### Data excerpts
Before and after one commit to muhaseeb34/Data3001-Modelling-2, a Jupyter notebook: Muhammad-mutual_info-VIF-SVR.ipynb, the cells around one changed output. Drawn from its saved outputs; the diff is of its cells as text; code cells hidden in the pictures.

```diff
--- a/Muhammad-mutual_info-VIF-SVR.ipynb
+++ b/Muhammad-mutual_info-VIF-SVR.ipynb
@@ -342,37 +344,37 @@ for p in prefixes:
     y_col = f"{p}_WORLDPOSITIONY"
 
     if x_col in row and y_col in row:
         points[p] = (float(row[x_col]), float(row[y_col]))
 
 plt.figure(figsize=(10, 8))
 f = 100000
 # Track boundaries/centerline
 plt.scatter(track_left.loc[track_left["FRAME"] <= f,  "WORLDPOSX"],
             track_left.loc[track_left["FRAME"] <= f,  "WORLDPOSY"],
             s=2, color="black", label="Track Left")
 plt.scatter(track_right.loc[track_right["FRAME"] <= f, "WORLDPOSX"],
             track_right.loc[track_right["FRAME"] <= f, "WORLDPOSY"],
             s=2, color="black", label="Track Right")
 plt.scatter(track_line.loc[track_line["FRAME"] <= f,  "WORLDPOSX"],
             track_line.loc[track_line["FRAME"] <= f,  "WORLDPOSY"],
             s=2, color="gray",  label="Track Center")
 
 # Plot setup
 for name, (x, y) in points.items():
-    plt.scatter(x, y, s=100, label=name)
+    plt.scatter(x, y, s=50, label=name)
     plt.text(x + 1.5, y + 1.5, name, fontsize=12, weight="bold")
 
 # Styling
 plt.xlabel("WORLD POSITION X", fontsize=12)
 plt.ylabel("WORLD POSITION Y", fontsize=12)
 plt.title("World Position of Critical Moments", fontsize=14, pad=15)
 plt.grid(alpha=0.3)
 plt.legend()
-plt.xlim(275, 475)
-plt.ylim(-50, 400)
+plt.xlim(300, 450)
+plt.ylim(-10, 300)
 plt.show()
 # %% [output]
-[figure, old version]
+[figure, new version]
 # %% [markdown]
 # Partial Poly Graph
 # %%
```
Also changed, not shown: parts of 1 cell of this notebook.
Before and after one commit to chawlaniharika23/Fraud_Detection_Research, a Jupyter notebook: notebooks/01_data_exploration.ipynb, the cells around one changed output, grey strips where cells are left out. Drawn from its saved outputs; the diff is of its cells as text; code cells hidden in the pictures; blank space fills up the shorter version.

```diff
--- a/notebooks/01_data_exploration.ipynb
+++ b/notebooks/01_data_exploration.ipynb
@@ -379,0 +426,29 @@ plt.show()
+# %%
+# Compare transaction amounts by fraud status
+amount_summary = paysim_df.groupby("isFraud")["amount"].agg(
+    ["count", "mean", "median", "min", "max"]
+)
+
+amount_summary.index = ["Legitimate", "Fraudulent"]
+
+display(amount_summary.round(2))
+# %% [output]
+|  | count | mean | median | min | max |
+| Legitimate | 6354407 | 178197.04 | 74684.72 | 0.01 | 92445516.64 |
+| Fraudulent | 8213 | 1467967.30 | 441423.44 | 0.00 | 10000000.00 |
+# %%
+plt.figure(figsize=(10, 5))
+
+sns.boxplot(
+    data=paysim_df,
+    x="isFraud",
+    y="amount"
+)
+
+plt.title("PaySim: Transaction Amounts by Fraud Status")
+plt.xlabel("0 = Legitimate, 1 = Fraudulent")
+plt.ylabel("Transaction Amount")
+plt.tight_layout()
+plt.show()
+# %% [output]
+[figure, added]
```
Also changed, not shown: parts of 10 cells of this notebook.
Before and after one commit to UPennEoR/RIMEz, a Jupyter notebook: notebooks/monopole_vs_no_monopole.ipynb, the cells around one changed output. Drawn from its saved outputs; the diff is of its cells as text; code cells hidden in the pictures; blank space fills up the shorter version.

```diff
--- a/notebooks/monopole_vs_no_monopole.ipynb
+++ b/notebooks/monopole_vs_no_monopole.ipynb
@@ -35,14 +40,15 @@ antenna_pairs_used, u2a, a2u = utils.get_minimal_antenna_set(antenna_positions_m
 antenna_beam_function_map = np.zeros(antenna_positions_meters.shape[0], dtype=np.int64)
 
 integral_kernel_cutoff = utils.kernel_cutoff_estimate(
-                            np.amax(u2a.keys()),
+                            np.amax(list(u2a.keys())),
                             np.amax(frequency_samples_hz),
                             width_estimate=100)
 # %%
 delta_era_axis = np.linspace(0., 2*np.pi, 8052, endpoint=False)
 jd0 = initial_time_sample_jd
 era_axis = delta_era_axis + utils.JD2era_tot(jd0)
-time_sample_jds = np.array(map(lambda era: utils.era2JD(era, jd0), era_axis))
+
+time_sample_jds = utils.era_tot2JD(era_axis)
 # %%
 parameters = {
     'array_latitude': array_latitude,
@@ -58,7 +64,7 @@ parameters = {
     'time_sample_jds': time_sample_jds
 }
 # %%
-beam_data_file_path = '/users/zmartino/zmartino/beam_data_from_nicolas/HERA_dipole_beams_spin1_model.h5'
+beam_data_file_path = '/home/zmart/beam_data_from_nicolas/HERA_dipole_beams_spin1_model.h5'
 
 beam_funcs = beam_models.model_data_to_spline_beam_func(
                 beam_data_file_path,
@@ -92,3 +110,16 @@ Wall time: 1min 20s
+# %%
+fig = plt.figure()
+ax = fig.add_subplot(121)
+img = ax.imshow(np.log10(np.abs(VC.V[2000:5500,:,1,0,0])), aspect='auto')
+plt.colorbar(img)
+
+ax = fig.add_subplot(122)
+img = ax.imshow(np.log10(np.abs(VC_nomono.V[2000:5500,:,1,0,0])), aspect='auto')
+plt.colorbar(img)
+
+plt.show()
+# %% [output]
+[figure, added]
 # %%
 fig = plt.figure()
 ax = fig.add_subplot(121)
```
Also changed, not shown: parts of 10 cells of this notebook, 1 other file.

### Activity
Lines in the data that include the word "fontsize" should all be copied.

### Problem solution
     plt.text(x + 1.5, y + 1.5, name, fontsize=12, weight="bold")
 plt.xlabel("WORLD POSITION X", fontsize=12)
 plt.ylabel("WORLD POSITION Y", fontsize=12)
 plt.title("World Position of Critical Moments", fontsize=14, pad=15)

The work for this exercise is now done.